Hence converse with the living and the dead,
With men of genius, of expansive soul,
Who trace from heav'n to earth, from earth to heav'n,
The footsteps of a God — delights me much—
Nor less the friendly intercourse with those—
Too few indeed — who, walking on the beach
Of this wide sea of troubles, drop a tear
Into the briny flood, to see the wrecks
Of souls and bodies, fashion'd like themselves!
But, most of all, joy warms my bruised heart,
To greet, and hold sweet converse with the friends
Of human kind, be they from farthest Ind
Or Barbary, Samaria, or the coast
Where men, mistaken but devout, adore
The golden sun — half Christians in disguise;
So Heathens in disguise adore a Christ—
Let men, however titled, feel as men,
And follow on their feeling to the act,
And be UNEASY, when not doing good,
When not consoling spirits in distress,
Or pouring balm into the wounded limb,
Or dragging the pale unhous'd orphan in,
To taste of food, be cover'd, and be warm'd—
O ye, who have no feeling but for gold—
Who do no good, and do no other harm
Than leaving God's own living images
To die for want of what you cannot eat—
Prevent their miseries — or what account
To their great Maker can you give at last
For all your sins omissive — all they feel,
Whose lives and welfare are no more to you,
Than ev'n the dust, blown careless from your scale.
The gospel teaches nothing else than love—
Here, COWPER, we are friends — long and well known,
Each to the other, tho' in person strange—
Let all your works thus preach the Gospel still—
Thus preach it as a man — tho' out of form,
And out of season thus — 'twill do more good,
If follow'd well in this old-fashion'd stile,
Than if starch'd up into pragmatic shapes,
As various as the fancies of the fools,
Whose motley forms have squeez'd it to a corpse
As lifeless as a King Charles at Charing Cross—
Thus let the bard turn preacher — if inspir'd,

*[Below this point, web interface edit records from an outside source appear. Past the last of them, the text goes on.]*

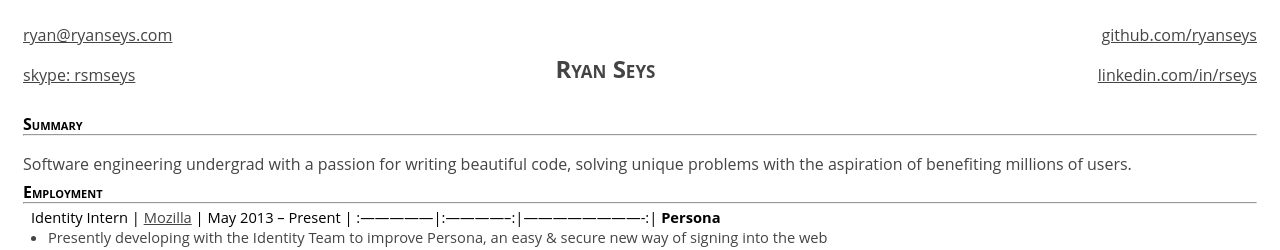
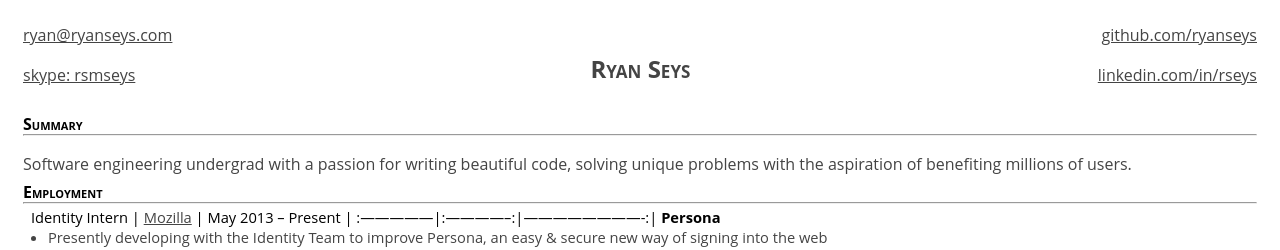
Before and after one commit to tl-dr/ryanseys.com, a Jekyll site: the page built from _posts/2013-01-12-resume.md, in a window 1280 px wide. Shown: the top 250 px of the page. Built offline with Jekyll 4.4.1, drawn with Linux system fonts in a browser that asks for light colours; Markdown is read by kramdown in place of the engine named in the settings.

Commit message:
Center title name

```diff
--- a/css/resume.css
+++ b/css/resume.css
@@ -30,7 +30,7 @@ h4 {
 #titlename {
   text-align:center;
   margin-top:-40px;
-  margin-left:90px;
+  margin-left:160px;
   margin-bottom:25px;
   font-variant:small-caps;
 }
```
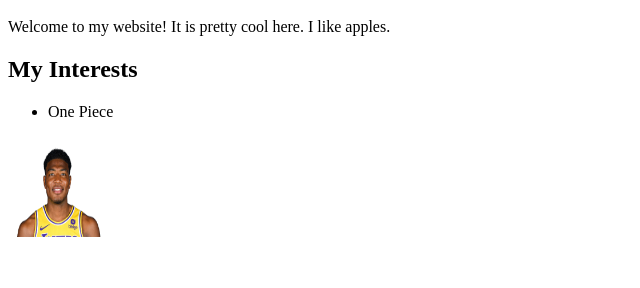
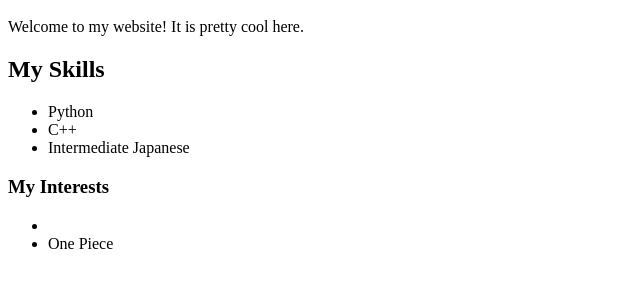
Before and after one commit to Kyle-Hoekstra/kylemshoekstra.github.io, a plain HTML site: page index.html in a window 1280 px wide. Shown: the part 48-336 px from the top of the page, without its empty margins (0-640 px from the left). Drawn offline with Linux system fonts and the light colour scheme.

Commit message:
Update index.html

```diff
--- a/index.html
+++ b/index.html
@@ -17,12 +17,23 @@
   <div>
     <body>
       <h1>Kyle Hoekstra</h1>
-      <p>Welcome to my website! It is pretty cool here. I like apples.</p>
-      <h2>My Interests</h2>
-      <ul>
-        <li>One Piece</li>
-      </ul>
-      <img src="rui.jpg" height="100" width="100" />
+      <p>Welcome to my website! It is pretty cool here.</p>
+      <div>
+        <h2>My Skills</h2>
+        <ul>
+          <li>Python</li>
+          <li>C++</li>
+          <li>Intermediate Japanese</li>
+        </ul>
+      </div>
+
+      <div>
+        <h3>My Interests</h3>
+        <ul>
+          <li></li>
+          <li>One Piece</li>
+        </ul>
+      </div>
     </body>
   </div>
 
```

As all the world, religious and prophane,
Account the muse — indulge her proper flight
To the third heav'n — to reach a theme from thence,
And dress it in the language of the God,
Who said — "Let there be light" — and there was light—
Who trod the earth to shew himself the light—
But is not rightly seen, ev'n in his word,
If he shines not within—
The world, when it discerns what you are at,
Will call you mad — because it call'd him so
Who made the world — whose doctrines you profess
Whose cross is your delightful theme — a theme
Our sunshine butterflies and winter saints
Who feel no comfort from the lore, despise,
And, thus despising, bid adieu to heav'n—
Where pleasures — ONLY TO BE FELT — abound!
Of these were we to have no FORETASTE here—
As Christian stoics teach — Farewell to joy—
A God unfelt would be no God to us.—
Then blush not, COWPER, at the grin of fools,
Or those, who wear fools-caps on learned heads;
Let the muse mount where Milton led the way,
Where Young deem'd fanatic by frothy minds,
Ascended too — enough of bards we own,
Whom nature only taught, whose lays debauch'd
And charm'd, like Syrens, all the nations round!
Let Bishops comment on "the Wife of Bath"—
Let modern vestals Farquhar's virtues boast—
Let Dryden please the public taste of sin,—
Let Addison self-murder'd Cato praise—
—What a sad doctrine in a land like this!—
Let Somervile spur madness thro' the land,
And oaths and bawdry shew ev'n Shakespeare weak—
Let other sins from other bards receive
The sanction of the wrong'd, deluded muse,
"Curs'd be the verse, how smooth soe'er it flow,"
Which sense and scripture, fairly weigh'd, condemn!
O may we never join the rampant throng,
To turn, or fix, one mind to moral ill,
Tho' by this great and SINGULAR offence,
We chance to lose an Abbey monument.